OK, regrets aren't great, so that disclaimer aside: If I could go back in life and change anything, sometimes I think it would be what I studied at university.
I took a generic media and communications degree, which admittedly did get me into magazines, but whilst I was on it, I did spend quite a bit of time wistfully gazing over at my peers in the TV, video and media production courses.
I gazed enviously as they sat in their editing rooms, tinkered with their camera equipment, preparing for assignments to shoot films... and I flirted with the idea of ditching my course and joining them (I didn't, though).
After that, no matter how well my career was going, I always had a secret desire to magically leap out of print media - my domain - into broadcast and film, but it never happened. And to this day, I still look at vloggers and independent documentary makers on YouTube with a certain degree of envy.
So what's stopping me? Carol Dweck might argue it's a Fixed Mindset.
Dweck, a Professor of Psychology at Stanford University, is behind the psychological theory of Growth Mindsets. Based on her research, she says that what keeps us from growing as individuals is our belief that we have reached our ceiling - or that we were born with a limitation (or a number of them) and are lumbered with it for the rest of our lives.

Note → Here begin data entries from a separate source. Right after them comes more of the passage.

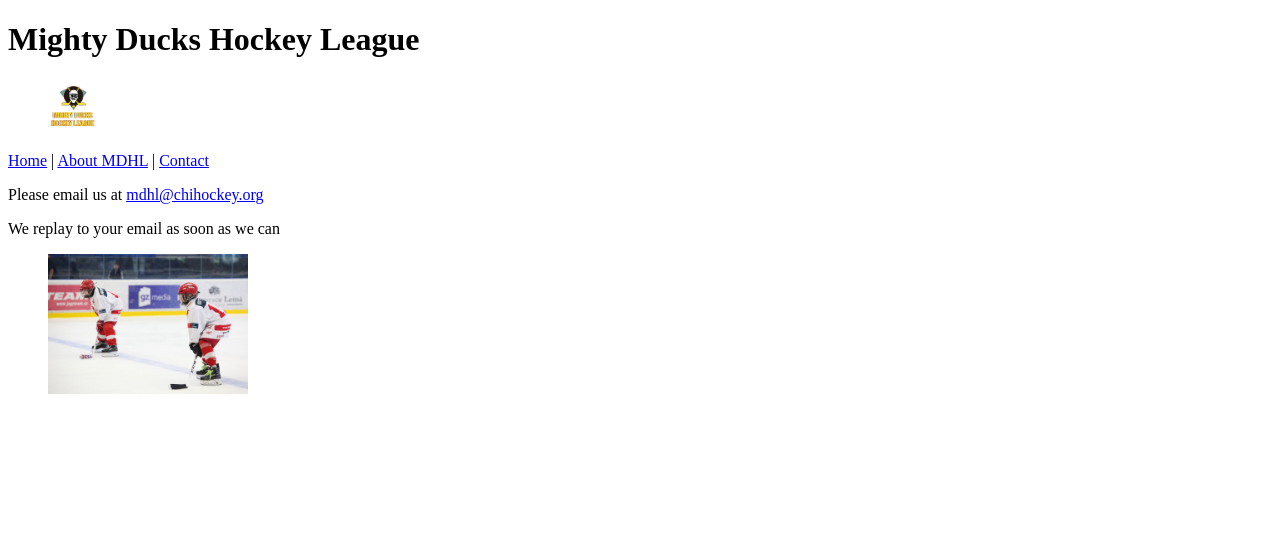
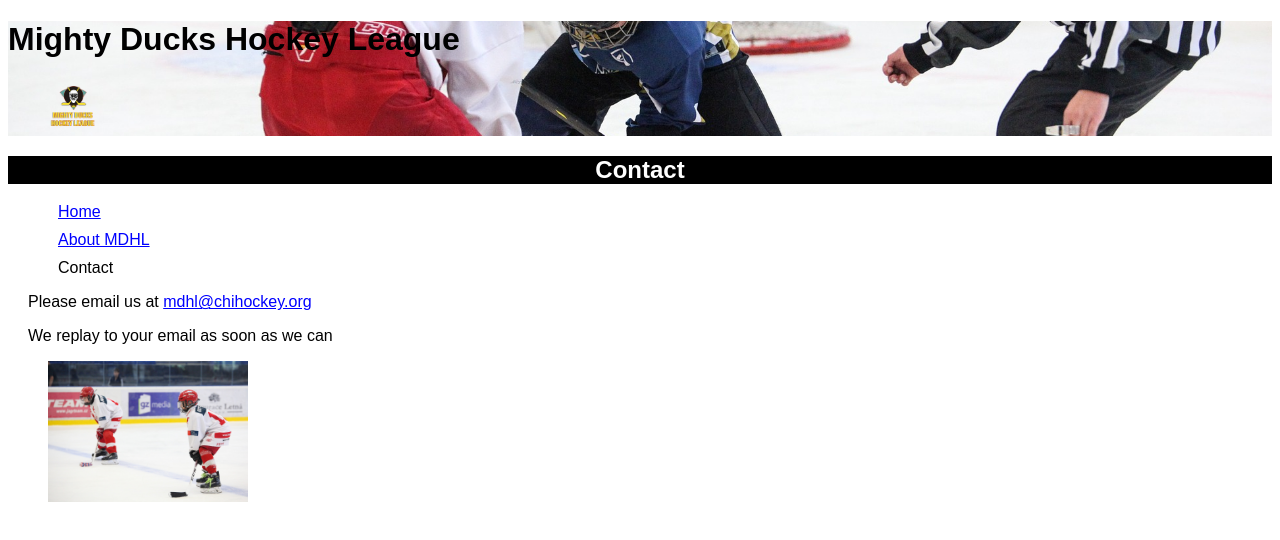
Before and after one commit to Enferriera/equipoDeHokey, a plain HTML site: page contact.html in a window 1280 px wide. Drawn offline with Linux system fonts and the light colour scheme.

Commit message:
aplicamos primer parte del estilo

```diff
--- /dev/null
+++ b/assets/styles/style_1.css
@@ -0,0 +1,32 @@
+body{
+    font-family:sans-serif;
+}
+header{
+    background: url(../imagenes/design1_image1.jpg);
+    background-size: cover;
+    background-position: center;
+}
+
+.seccion{
+    background-color: black;
+    color: white;
+    text-align: center;
+}
+li {
+    list-style-type: none;
+    margin:10px;
+}
+
+a:link, a:visited {
+    color: blue;
+    font-family: sans-serif;
+  }
+
+  a[href="#"]:link, a[href="#"]:visited {
+    color: black;
+   text-decoration: none;
+  }
+
+  p {
+    text-indent: 20px;
+  }
--- a/contact.html
+++ b/contact.html
@@ -5,6 +5,7 @@
     <meta http-equiv="X-UA-Compatible" content="IE=edge">
     <meta name="viewport" content="width=device-width, initial-scale=1.0">
     <link rel="icon" type="image/x-icon" href="./assets/imagenes/Logo_Mighty_ducks-01.ico">
+    <link rel="stylesheet" href="./assets/styles/style_1.css">
     <title>MDHL</title>
 </head>
 <body>
@@ -14,12 +15,16 @@
             <img src="./assets/imagenes/Logo_Mighty_ducks-01.png" alt="Logo de Mighty Ducks Hockey League" width="50">
         </figure>
     </header>
+    <main>
+        <section>
+            <h2 class="seccion">Contact</h2>
             <nav>
-        <p><a href="./index.html">Home</a> |
-        <a href="./about.html">About MDHL</a> | <a href="#">Contact</a>
-    </p>
+                <ul>
+                 <li><a href="./index.html">Home</a></li>
+                 <li><a href="./about.html">About MDHL</a></li>
+                 <li><a href="#">Contact</a></li>
+                </ul>
              </nav>
-    <main>
             <article>
                 <p>Please email us at <a href="mailto:mdhl@chihockey.org">mdhl@chihockey.org</a></p>
                 <p>We replay to your email as soon as we can</p>
@@ -27,6 +32,7 @@
                     <img src="./assets/imagenes/hockey_3.jpg" alt="liga de hokey" width="200">
                 </figure>
             </article>
+        <section>
     </main>
 
 </body>
```
Also changed, not shown: about.html (+12 -6 lines), index.html (+9 -6 lines), assets/imagenes/design1_image1.jpg (added), assets/imagenes/design1_image2.jpg (added), assets/styles/style_2.css (added), assets/styles/style_3.css (added). Lines whose indentation alone changed are shown as unchanged.
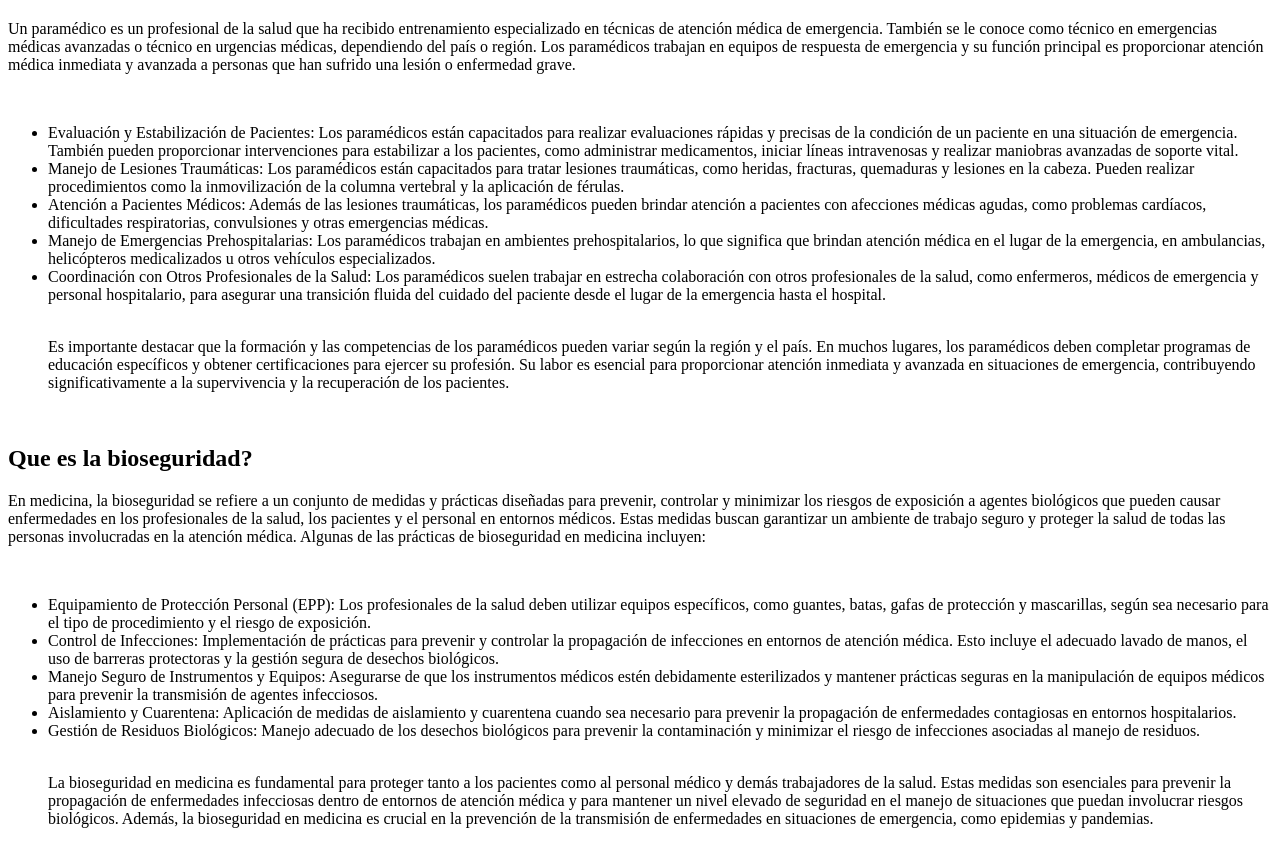
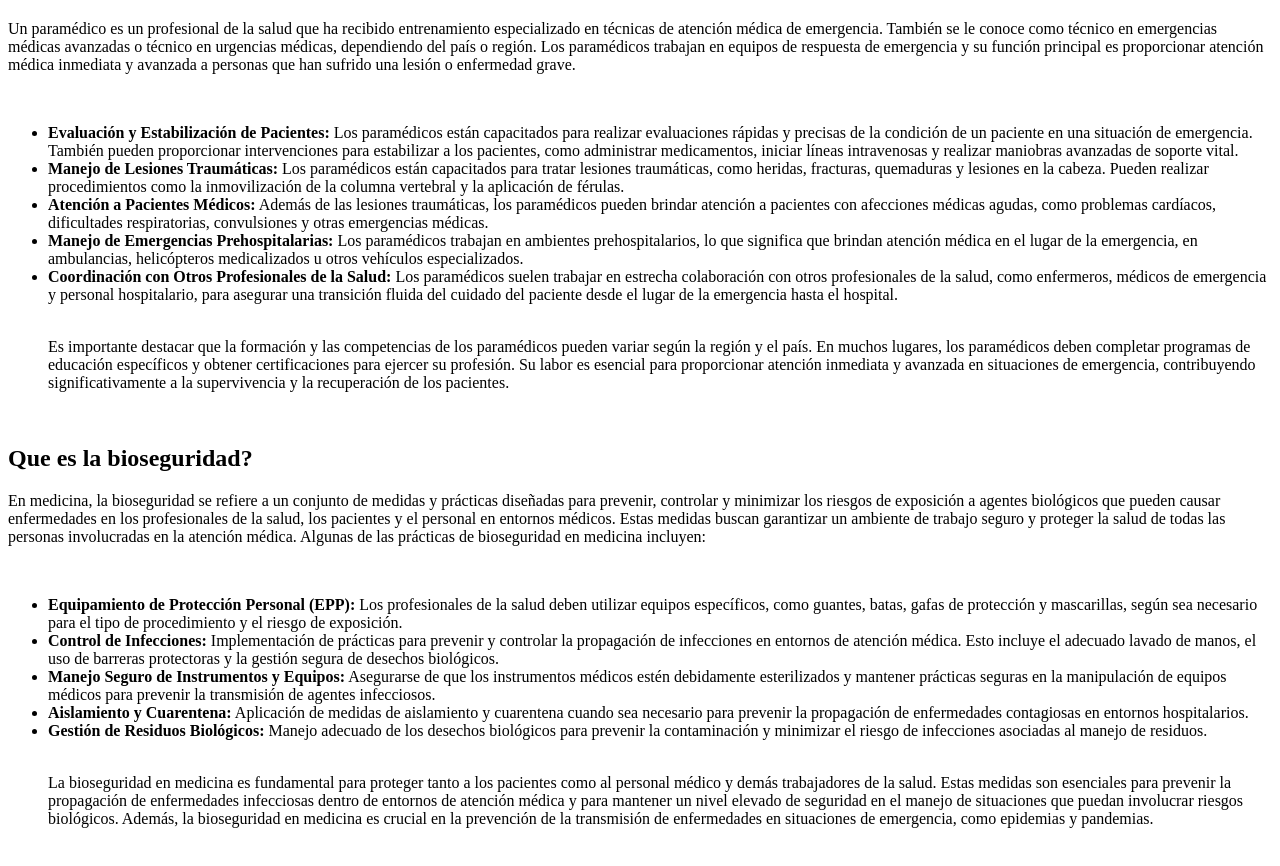
Before and after one commit to JJGARCIA2003/nucbagit, a plain HTML site: page clases/index.html in a window 1280 px wide. Shown: the part 440-1306 px from the top of the page. Drawn offline with Linux system fonts and the light colour scheme.

Commit message:
Retoques usando strong

```diff
--- a/clases/index.html
+++ b/clases/index.html
@@ -48,20 +48,25 @@
         <br>
 
         <ul>
-            <li>Evaluación y Estabilización de Pacientes: Los paramédicos están capacitados para realizar evaluaciones
+            <li><strong>Evaluación y Estabilización de Pacientes:</strong> Los paramédicos están capacitados para
+                realizar evaluaciones
                 rápidas y precisas de la condición de un paciente en una situación de emergencia. También pueden
                 proporcionar intervenciones para estabilizar a los pacientes, como administrar medicamentos, iniciar
                 líneas intravenosas y realizar maniobras avanzadas de soporte vital.</li>
-            <li>Manejo de Lesiones Traumáticas: Los paramédicos están capacitados para tratar lesiones traumáticas, como
+            <li><strong>Manejo de Lesiones Traumáticas:</strong> Los paramédicos están capacitados para tratar lesiones
+                traumáticas, como
                 heridas, fracturas, quemaduras y lesiones en la cabeza. Pueden realizar procedimientos como la
                 inmovilización de la columna vertebral y la aplicación de férulas.</li>
-            <li>Atención a Pacientes Médicos: Además de las lesiones traumáticas, los paramédicos pueden brindar
+            <li><strong>Atención a Pacientes Médicos:</strong> Además de las lesiones traumáticas, los paramédicos
+                pueden brindar
                 atención a pacientes con afecciones médicas agudas, como problemas cardíacos, dificultades
                 respiratorias, convulsiones y otras emergencias médicas.</li>
-            <li>Manejo de Emergencias Prehospitalarias: Los paramédicos trabajan en ambientes prehospitalarios, lo que
+            <li><strong>Manejo de Emergencias Prehospitalarias:</strong> Los paramédicos trabajan en ambientes
+                prehospitalarios, lo que
                 significa que brindan atención médica en el lugar de la emergencia, en ambulancias, helicópteros
                 medicalizados u otros vehículos especializados.</li>
-            <li>Coordinación con Otros Profesionales de la Salud: Los paramédicos suelen trabajar en estrecha
+            <li><strong>Coordinación con Otros Profesionales de la Salud:</strong> Los paramédicos suelen trabajar en
+                estrecha
                 colaboración con otros profesionales de la salud, como enfermeros, médicos de emergencia y personal
                 hospitalario, para asegurar una transición fluida del cuidado del paciente desde el lugar de la
                 emergencia hasta el hospital.</li>
@@ -91,7 +96,8 @@
 
         <ul>
             <li>
-                Equipamiento de Protección Personal (EPP): Los profesionales de la salud deben utilizar equipos
+                <strong>Equipamiento de Protección Personal (EPP):</strong> Los profesionales de la salud deben utilizar
+                equipos
                 específicos,
                 como guantes, batas, gafas de protección y mascarillas, según sea necesario para el tipo de
                 procedimiento y
@@ -99,7 +105,8 @@
             </li>
 
             <li>
-                Control de Infecciones: Implementación de prácticas para prevenir y controlar la propagación de
+                <strong>Control de Infecciones:</strong> Implementación de prácticas para prevenir y controlar la
+                propagación de
                 infecciones
                 en entornos de atención médica. Esto incluye el adecuado lavado de manos, el uso de barreras protectoras
                 y
@@ -107,18 +114,21 @@
             </li>
 
             <li>
-                Manejo Seguro de Instrumentos y Equipos: Asegurarse de que los instrumentos médicos estén debidamente
+                <strong>Manejo Seguro de Instrumentos y Equipos:</strong> Asegurarse de que los instrumentos médicos
+                estén debidamente
                 esterilizados y mantener prácticas seguras en la manipulación de equipos médicos para prevenir la
                 transmisión de agentes infecciosos.
             </li>
 
             <li>
-                Aislamiento y Cuarentena: Aplicación de medidas de aislamiento y cuarentena cuando sea necesario para
+                <strong>Aislamiento y Cuarentena:</strong> Aplicación de medidas de aislamiento y cuarentena cuando sea
+                necesario para
                 prevenir la propagación de enfermedades contagiosas en entornos hospitalarios.
             </li>
 
             <li>
-                Gestión de Residuos Biológicos: Manejo adecuado de los desechos biológicos para prevenir la
+                <strong>Gestión de Residuos Biológicos:</strong> Manejo adecuado de los desechos biológicos para
+                prevenir la
                 contaminación y
                 minimizar el riesgo de infecciones asociadas al manejo de residuos.
             </li>
```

Her TED Talk, "The Power of Yet" delves into her findings that the kinds of kids who actually do well at school aren't necessarily naturally gifted at anything - they just take joy in challenges and, crucially, believe they can get better at things.
It is something we could all do well to remember. Perhaps we just haven't quite got to wherever we want... yet.
And, reassuringly in a recent interview, she points out that there isn't any particular kind person who is blessed all round with this kind of thinking.
There isn't a "Growth Mindset Type" per se.
All of us can be optimistic about our abilities and ambitions in some areas yet crushingly pessimistic in others, she says. And she advises we would do well to be aware of those areas of our life where we close off opportunities to ourselves in the mistaken belief we do not have what it takes to get there.
I'll keep that in mind next time I catch a "fit of the envies"...